- Having to work long hours or resenting your partner’s work schedule that takes them away so much.
- ‘Childcare in another setting with fewer toys’ (as one friend described their family holiday to me).
We need to pray for our friends’ relationships – that God will give them the strength to conduct them in a Christ-like way. We also need someone who will pray wisely with us when it’s hard to be single. We may need to be brave and honest with people when their behaviour is unreasonable or makes us feel dreadfully alone or excluded. But we also need to accept that God can do ANYTHING. Gabriel tells Mary, “For God nothing is impossible.” (Luke 1:37) So if he hasn’t answered your prayer there must be a reason – a good, kind reason. There must be something else he wants you to put your time and energy into right now; Something of eternal value, something that you are the right woman for.Martha and Mary of Bethany, Mary Magdalene, Suzanna, Lydia, Dorcas, Phoebe – all apparently single women in the New Testament who served Jesus, who undoubtedly had challenges in being unmarried in the 1st century, but who illustrate that sometimes the freedom that comes from being single is a wonderful opportunity to see the world changed in the names of Jesus.

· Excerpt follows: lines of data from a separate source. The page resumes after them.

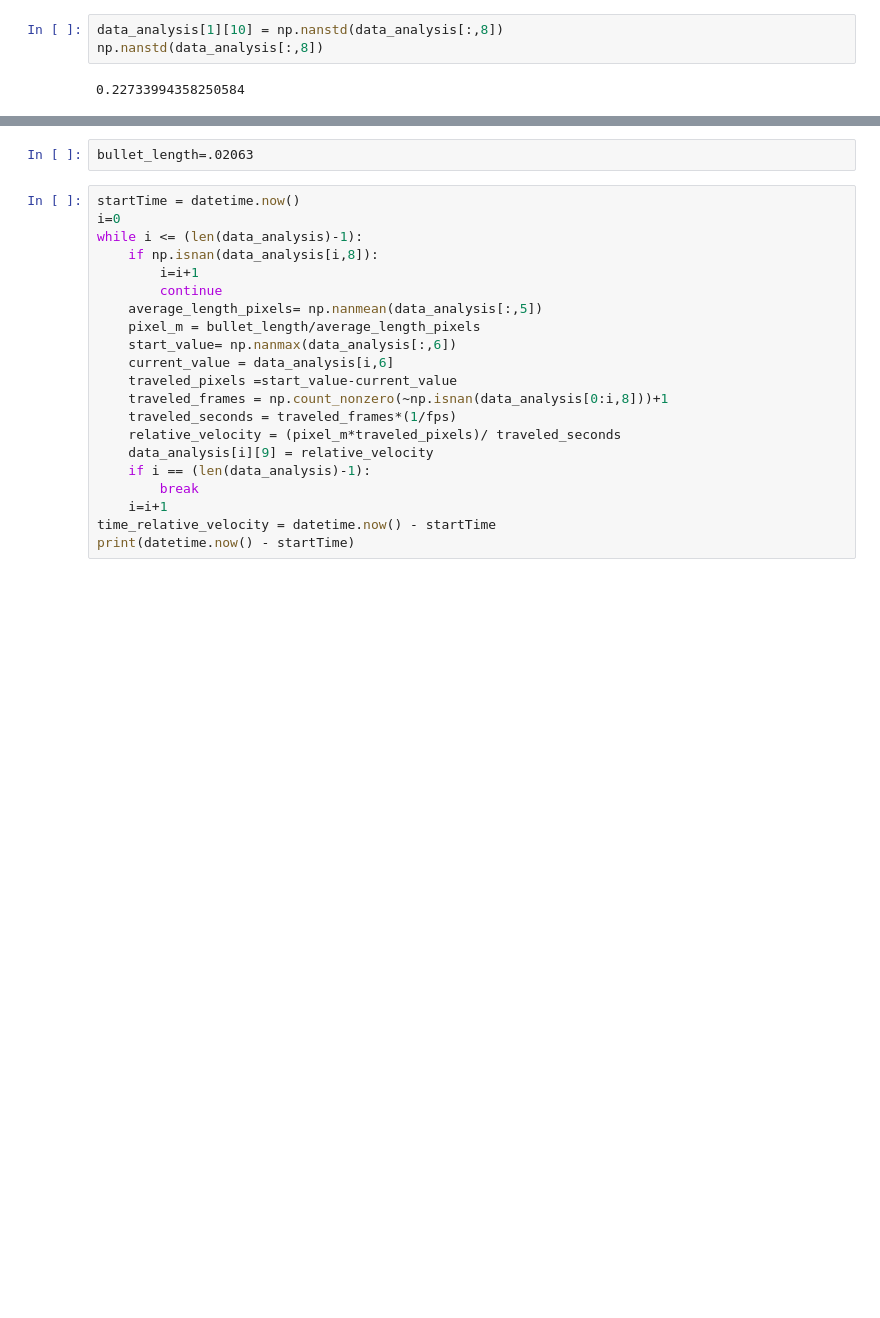
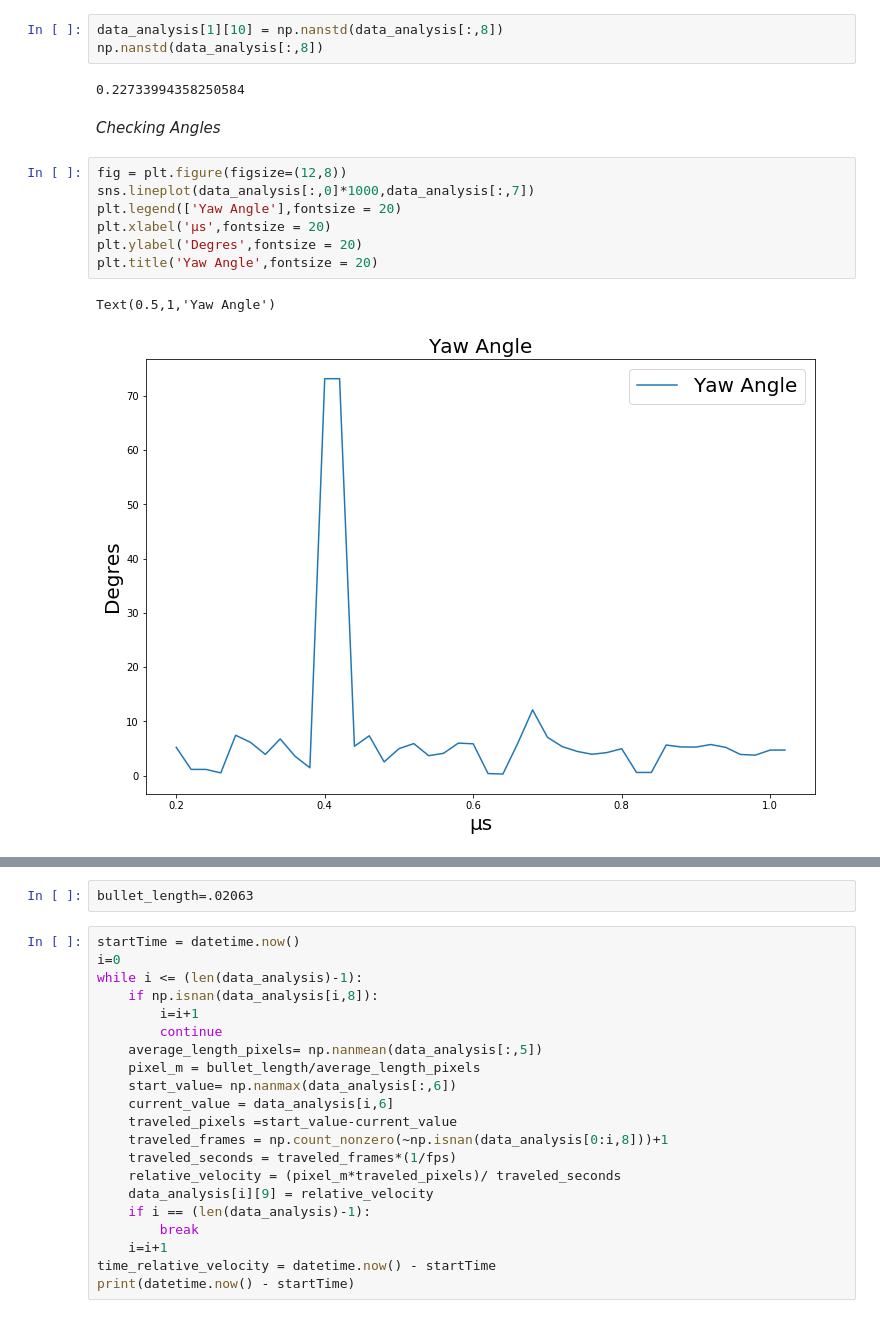
Before and after one commit to reyesyan/Ballistic_Experiment_Analysis, a Jupyter notebook: Project.ipynb, the cells around one changed output, grey strips where cells are left out. Cells and saved outputs as stored; diff of their text form; blank space fills up the shorter version.

```diff
--- a/Project.ipynb
+++ b/Project.ipynb
@@ -793,3 +801,15 @@ data_analysis[1][10] = np.nanstd(data_analysis[:,8])
 np.nanstd(data_analysis[:,8])
 # %% [output]
 0.22733994358250584
+# %% [markdown]
+*Checking Angles*
+# %%
+fig = plt.figure(figsize=(12,8))
+sns.lineplot(data_analysis[:,0]*1000,data_analysis[:,7])
+plt.legend(['Yaw Angle'],fontsize = 20)
+plt.xlabel('μs',fontsize = 20)
+plt.ylabel('Degres',fontsize = 20)
+plt.title('Yaw Angle',fontsize = 20)
+# %% [output]
+Text(0.5,1,'Yaw Angle')
+[figure, added]
```
Also changed, not shown: parts of 36 cells of this notebook.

We have a choice, and a journey. We might be single, but we are not alone – we have a father who adores us, a saviour interceding for us, his spirit at work in us, and his people all around us. Let’s worship Jesus, not Mr Right, and trust that the Father will give us good gifts; a hope and a future - one way or another.
Ruth Perrin is on staff at King's Church Durham and holds an MA in Theology and Ministry. She is the author of the Cloud of Witnesses website.